“Mom, you seem very calm about all this. Am I missing something?”
“Sean, I am about to be 70,” she said. “I knew he wouldn’t be indicted. You’re young. This is still new for you. I have been through this before. I have forgotten the names of the unarmed Black kids, men, and women who have been killed and no one is charged or indicted. There have been few arrests and far more pain. You’re 32. I am 70. I know what life in the United States is like for African-American people.”
You can draw a straight line from the racial tensions in this country from the year my mom was born (1944 if you’re not a numbers person), the year I was born (1982), the year my grandmother was born (1928), and so on to the racially charged events in Ferguson and around the country. Like I am witnessing now, they all saw and had their Trayvon Martin and Michael Brown moments—one was named Emmett Till. They have felt the pain I now feel in my chest every time I take a breath, every time I walk past the black hoodie in my closet I no longer feel safe to wear in public, every time the police pull behind me (I was stopped last month for a delayed turn signal), every time I am stared at when I meet with supervisor on the affluent side of Austin and I am the only African-American person in the building.
It doesn’t bother my mother anymore because as Dr. King said years ago, “We asked a generation to place their faith in a system that has proven to be unfaithful.”
If you’re wondering what that “good movie” was, so am I. There were good moments in history. Reconstruction, but the sequel was Jim Crow. Then there was the Civil Rights Movement, but the sequel or sequels, was the assassination of every leader in the Black community and every non-black leader that championed equality and justice. I don’t know if we ever got that “good movie,” but I know we have had some terrible sequels.
The saddest part for me is that in a few weeks, life will return to normal for most communities except the African-American community. People will forget names, details, events. Selfies will resume on social media. Pastors will start promoting their books, none of which addressing systemic issues, racial reconciliation, poverty, or justice. Diverse communities and campuses will start to lose some Black people and won’t understand why.
But African-American people, Christian or otherwise, will walk slower, with a little more fear, a little more sadness, and a little less hope.
You see, there is another sequel coming. It’s only a matter of time. When it does happen, the next racially charged incident involving lethal force, I will remember my mother’s smile and peaceful hopeless acceptance that our lives as African-American people in this country are less valuable. Our concerns, dismissed as nonsense.
Some sequels we leave sad, because we had such high hopes this time would be different. But it didn’t happen.
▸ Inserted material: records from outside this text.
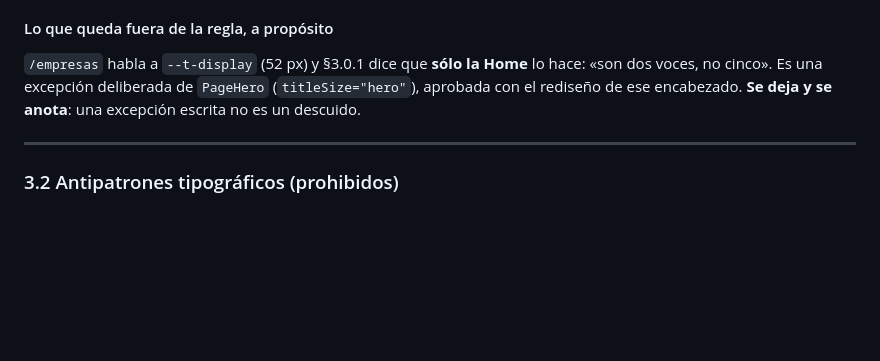
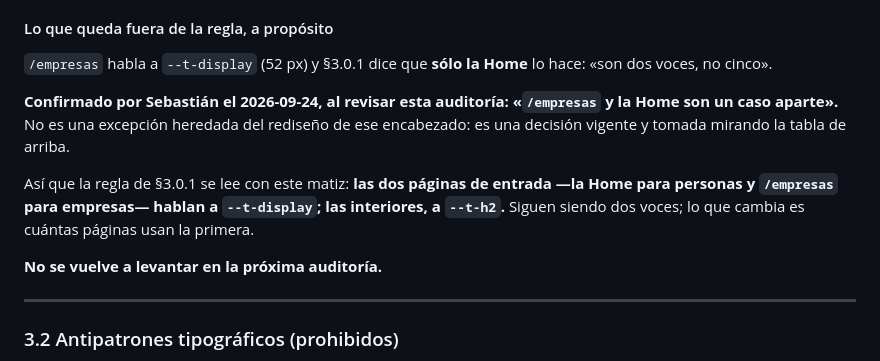
Before and after one commit to DLPay-Digital/dlpay-web, a Markdown page: docs/design-system/design-system-v1.md, the part around the change. GitHub-like rendering; blank space fills up the shorter version.

Commit message:
docs(design-system): /empresas y la Home, caso aparte confirmado
Sebastián lo confirmó el 2026-09-24 al revisar la auditoría de la escala:
las dos páginas de entrada —la Home para personas y /empresas para
empresas— hablan a --t-display; las interiores, a --t-h2. Siguen siendo
dos voces, lo que cambia es cuántas páginas usan la primera.

Pasa de «excepción heredada del rediseño del encabezado» a decisión
vigente y tomada mirando la tabla. Queda dicho que no se vuelve a
levantar en la próxima auditoría.

Co-Authored-By: Claude Opus 5 (1M context) <noreply@anthropic.com>

```diff
--- a/docs/design-system/design-system-v1.md
+++ b/docs/design-system/design-system-v1.md
@@ -260,8 +260,17 @@ lo declara.
 #### Lo que queda fuera de la regla, a propósito
 
 `/empresas` habla a `--t-display` (52 px) y §3.0.1 dice que **sólo la Home** lo hace: «son dos
-voces, no cinco». Es una excepción deliberada de `PageHero` (`titleSize="hero"`), aprobada con el
-rediseño de ese encabezado. **Se deja y se anota**: una excepción escrita no es un descuido.
+voces, no cinco».
+
+**Confirmado por Sebastián el 2026-09-24, al revisar esta auditoría: «`/empresas` y la Home son un
+caso aparte».** No es una excepción heredada del rediseño de ese encabezado: es una decisión
+vigente y tomada mirando la tabla de arriba.
+
+Así que la regla de §3.0.1 se lee con este matiz: **las dos páginas de entrada —la Home para
+personas y `/empresas` para empresas— hablan a `--t-display`; las interiores, a `--t-h2`.** Siguen
+siendo dos voces; lo que cambia es cuántas páginas usan la primera.
+
+**No se vuelve a levantar en la próxima auditoría.**
 
 ---
 
```
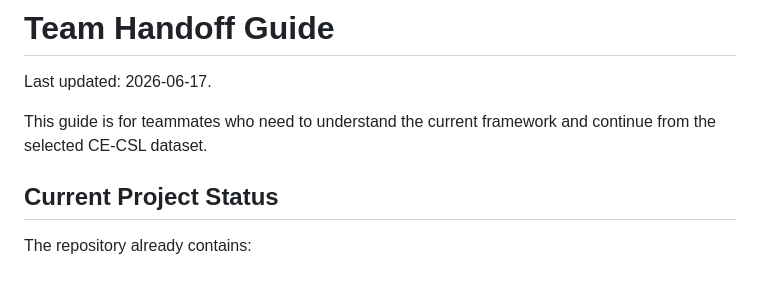
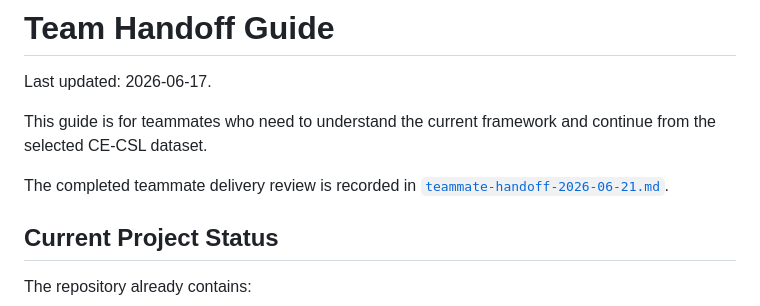
Before and after one commit to antiquelixcheng5413-code/domain-bounded-cslr, a Markdown page: docs/onboarding/team-handoff.md, the part around the change. GitHub-like rendering; blank space fills up the shorter version.

Commit message:
docs(handoff): record teammate CE-CSL delivery

```diff
--- a/docs/onboarding/team-handoff.md
+++ b/docs/onboarding/team-handoff.md
@@ -4,6 +4,9 @@ Last updated: 2026-06-17.
 
 This guide is for teammates who need to understand the current framework and continue from the
 selected CE-CSL dataset.
+
+The completed teammate delivery review is recorded in
+[`teammate-handoff-2026-06-21.md`](teammate-handoff-2026-06-21.md).
 
 ## Current Project Status
 
```
Also changed, not shown: docs/onboarding/teammate-handoff-2026-06-21.md (added, +73 -0 lines).
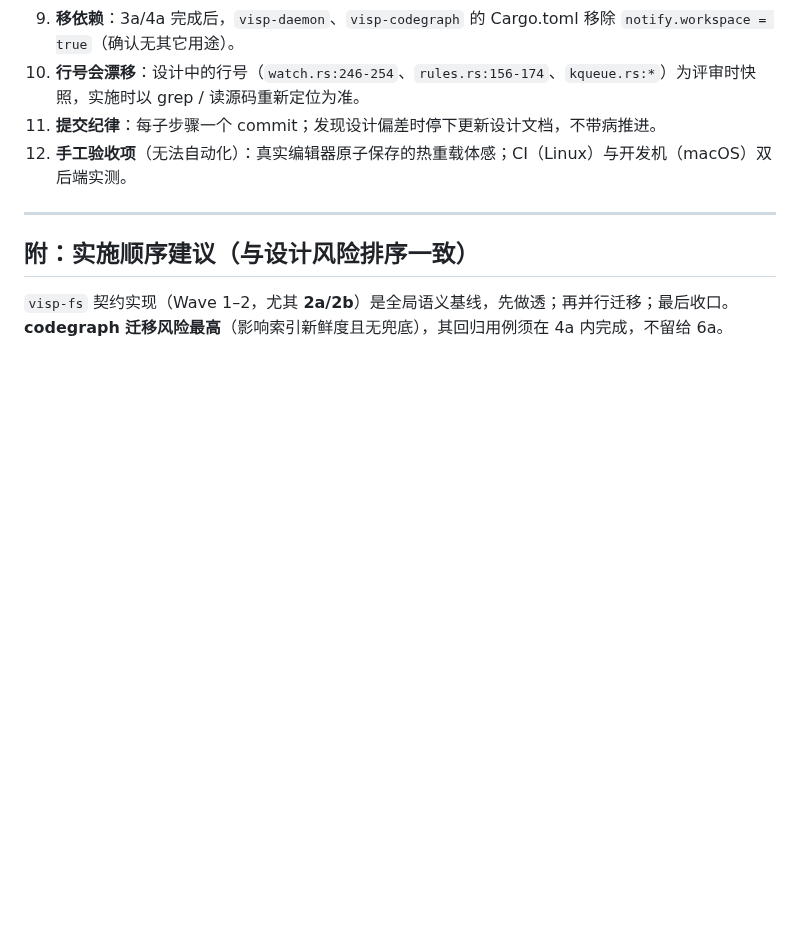
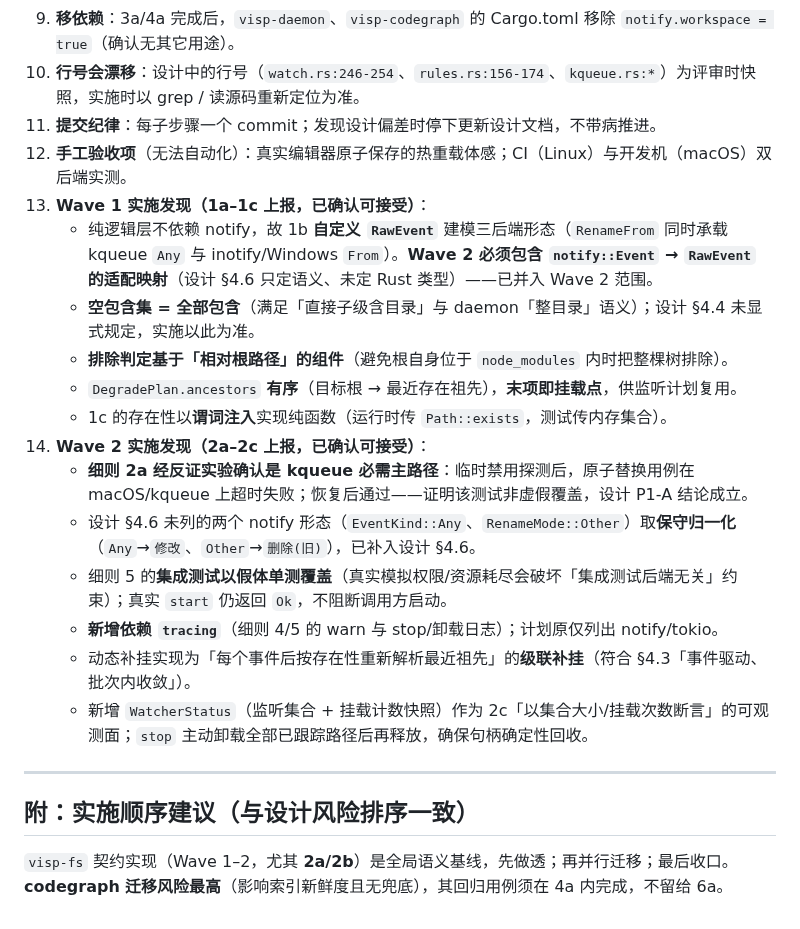
Before and after one commit to laonger/visp, a Markdown page: docs/plans/2026-09-25-visp-fs-and-agents-bound-plan.md, the part around the change. GitHub-like rendering; blank space fills up the shorter version.

Commit message:
docs: record wave 1-2 implementation findings (adapter, conservative Any/Other, 2a counter-experiment)

```diff
--- a/docs/plans/2026-09-25-visp-fs-and-agents-bound-plan.md
+++ b/docs/plans/2026-09-25-visp-fs-and-agents-bound-plan.md
@@ -371,6 +371,19 @@ Wave5: 6a (全部)
 10. **行号会漂移**：设计中的行号（`watch.rs:246-254`、`rules.rs:156-174`、`kqueue.rs:*`）为评审时快照，实施时以 grep / 读源码重新定位为准。
 11. **提交纪律**：每子步骤一个 commit；发现设计偏差时停下更新设计文档，不带病推进。
 12. **手工验收项**（无法自动化）：真实编辑器原子保存的热重载体感；CI（Linux）与开发机（macOS）双后端实测。
+13. **Wave 1 实施发现（1a–1c 上报，已确认可接受）**：
+    - 纯逻辑层不依赖 notify，故 1b **自定义 `RawEvent`** 建模三后端形态（`RenameFrom` 同时承载 kqueue `Any` 与 inotify/Windows `From`）。**Wave 2 必须包含 `notify::Event` → `RawEvent` 的适配映射**（设计 §4.6 只定语义、未定 Rust 类型）——已并入 Wave 2 范围。
+    - **空包含集 = 全部包含**（满足「直接子级含目录」与 daemon「整目录」语义）；设计 §4.4 未显式规定，实施以此为准。
+    - **排除判定基于「相对根路径」的组件**（避免根自身位于 `node_modules` 内时把整棵树排除）。
+    - `DegradePlan.ancestors` **有序**（目标根 → 最近存在祖先），**末项即挂载点**，供监听计划复用。
+    - 1c 的存在性以**谓词注入**实现纯函数（运行时传 `Path::exists`，测试传内存集合）。
+14. **Wave 2 实施发现（2a–2c 上报，已确认可接受）**：
+    - **细则 2a 经反证实验确认是 kqueue 必需主路径**：临时禁用探测后，原子替换用例在 macOS/kqueue 上超时失败；恢复后通过——证明该测试非虚假覆盖，设计 P1-A 结论成立。
+    - 设计 §4.6 未列的两个 notify 形态（`EventKind::Any`、`RenameMode::Other`）取**保守归一化**（`Any`→`修改`、`Other`→`删除(旧)`），已补入设计 §4.6。
+    - 细则 5 的**集成测试以假体单测覆盖**（真实模拟权限/资源耗尽会破坏「集成测试后端无关」约束）；真实 `start` 仍返回 `Ok`，不阻断调用方启动。
+    - **新增依赖 `tracing`**（细则 4/5 的 warn 与 stop/卸载日志）；计划原仅列出 notify/tokio。
+    - 动态补挂实现为「每个事件后按存在性重新解析最近祖先」的**级联补挂**（符合 §4.3「事件驱动、批次内收敛」）。
+    - 新增 `WatcherStatus`（监听集合 + 挂载计数快照）作为 2c「以集合大小/挂载次数断言」的可观测面；`stop` 主动卸载全部已跟踪路径后再释放，确保句柄确定性回收。
 
 ---
 
```
Also changed, not shown: docs/design/2026-09-25-fs-watcher-and-agents-bound-design.md (+2 -0 lines).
We got an unarmed dead teen left in the street bleeding for four and a half hours, his vilified character portrayal in the media, an official doing his civic duty, dismissal of systemic issues and widespread coverage of the riots. We hoped it would be different but it wasn’t.
We just got a bad sequel.
If you’re looking for practical steps to respond:
Read The New Jim Crow by: Michelle Alexander
- Go. Immerse yourself in Black culture. Seek to listen and understand without critique.
- Pray. Pray for the healing of racial tension in the country. This isn’t a “move forward from here” time. We are moving backwards. We must heal first before we move forward.
– Sean M. Watkins